Today the Obama administration announced an agreement that would speed up approval and help expedite the construction of offshore wind turbines across the Great Lakes region. This new, faster regulatory review aims to quicken the pace of offshore wind farm development without sacrificing safety and environmental concerns, which are always of the utmost importance when new wind farm locations are assessed. Five of the states surrounding the Great Lakes region have already signed the agreement – Illinois, Michigan, Minnesota, New York and Pennsylvania. The other states in the region – Illinois, Ohio and Wisconsin – have not signed the agreement but still could at a later time.
The agreement is not a simple one. More than ten federal agencies are involved, including the Pentagon, the Department of Energy, the Environmental Protection Agency, National Oceanic and Atmospheric Administration (NOAA) and the U.S. Fish and Wildlife Service. Any new construction would also have to be approved by the federal government and the state in which the wind turbine resides, since states own the land beneath the Great Lakes up to the international border with Canada. This deal is not unprecedented, however. A similar deal was struck to facilitate construction of offshore wind turbines across the Atlantic coast, so there is good reason to believe these Great Lakes projects will happen at some point.
There are still many hurdles to overcome, but it seems that we are closer than ever to offshore wind power in the Great Lakes region. There is a huge opportunity here, both for job growth and for growth in the presence of wind energy nationwide. By most estimates, offshore wind farms in the Great Lakes would generate 700 Gigawatts of power – which would account for 20% of the potential wind power across the country.

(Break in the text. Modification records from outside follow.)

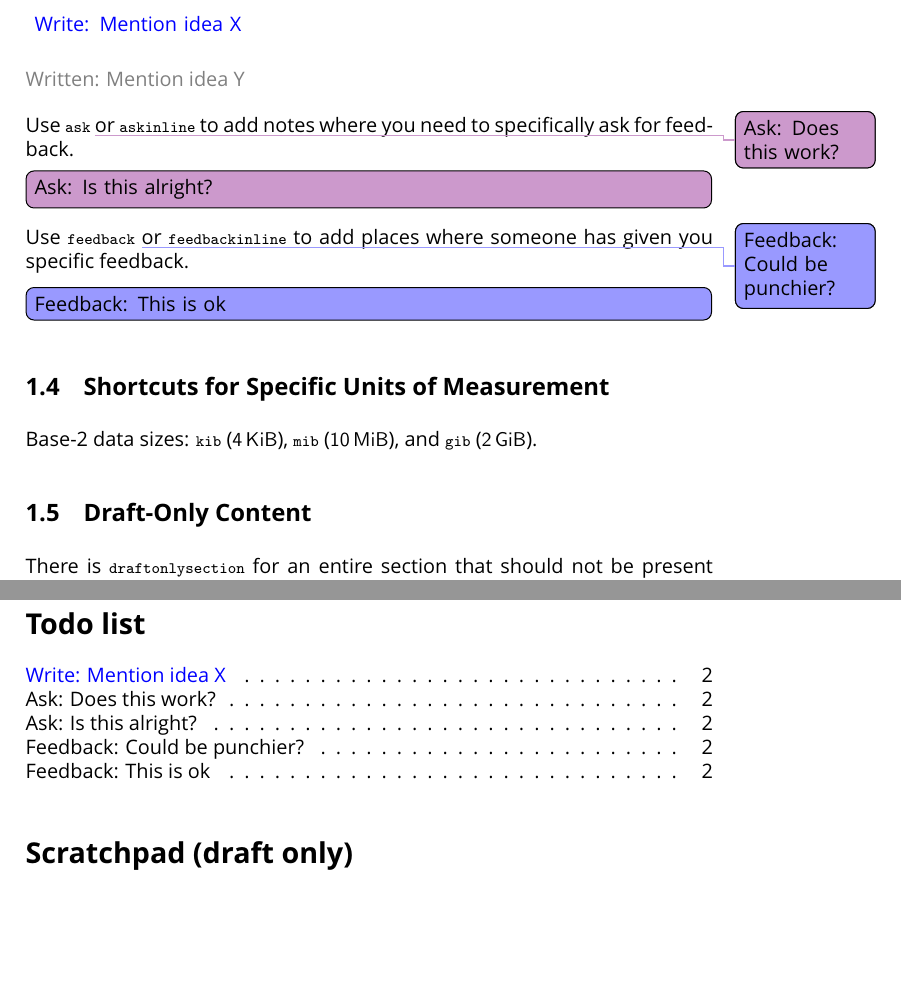
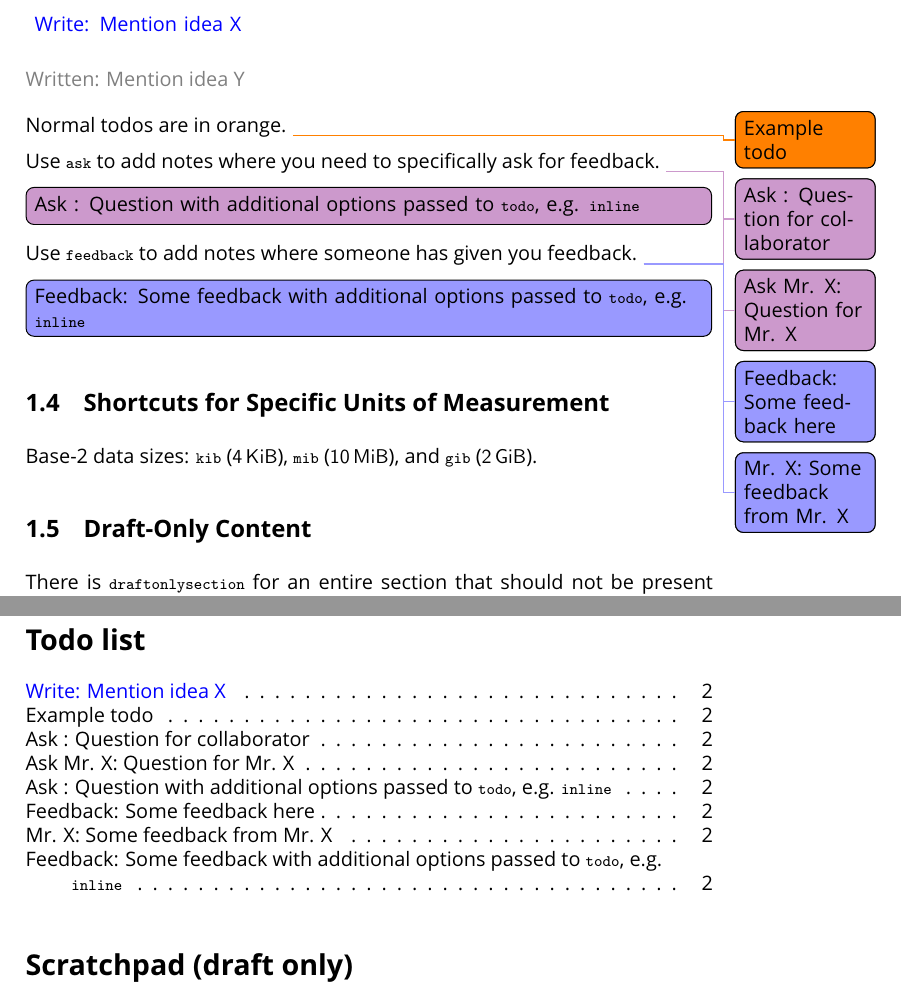
Before and after one commit to sleepymurph/project-templates, a LaTeX document (latex_report/doc.tex, which reads latex_report/doc-content.tex): two parts of pages 2 and 4 of 4, joined at a grey line, cut so that both start at the same text, the shorter picture padded with empty space. The pictures show the PDF file latex_report.pdf that the author committed with the source.

Commit message:
More flexible ask and feedback commands

```diff
--- a/latex_report/doc-content.tex
+++ b/latex_report/doc-content.tex
@@ -42,17 +42,19 @@ or change it to \lstinline{written} to leave a record in place.
 
 \written{Mention idea Y}
 
-Use \lstinline{ask}
-\ask{Does this work?}
-or \lstinline{askinline} to add notes where you need to specifically ask for feedback.
+Normal todos are in orange.
+\todo{Example todo}
 
-\askinline{Is this alright?}
+Use \lstinline{ask} to add notes where you need to specifically ask for feedback.
+\ask{Question for collaborator}
+\ask[Mr. X]{Question for Mr. X}
+\ask[][inline]{Question with additional options passed to \lstinline{todo}, e.g. \lstinline{inline}}
 
-Use \lstinline{feedback}
-\feedback{Could be punchier?}
-or \lstinline{feedbackinline} to add places where someone has given you specific feedback.
+Use \lstinline{feedback} to add notes where someone has given you feedback.
+\feedback{Some feedback here}
+\feedback[Mr. X]{Some feedback from Mr. X}
+\feedback[][inline]{Some feedback with additional options passed to \lstinline{todo}, e.g. \lstinline{inline}}
 
-\feedbackinline{This is ok}
 
 
 \subsection{Shortcuts for Specific Units of Measurement}
```
Also changed, not shown: latex_report/macros-general.tex (+4 -4 lines), latex_report/packages.tex (+6 -0 lines), latex_report.pdf.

While it is important to make sure that these wind turbines are constructed in a way that is safe for both humans and the environment, it is also important to make sure we do not squander a huge opportunity. It seems inevitable that these types of projects will eventually happen. The real question is, ‘Are you ready to take advantage of these opportunities?’ Finding out more on how to become a technician is a great place to start.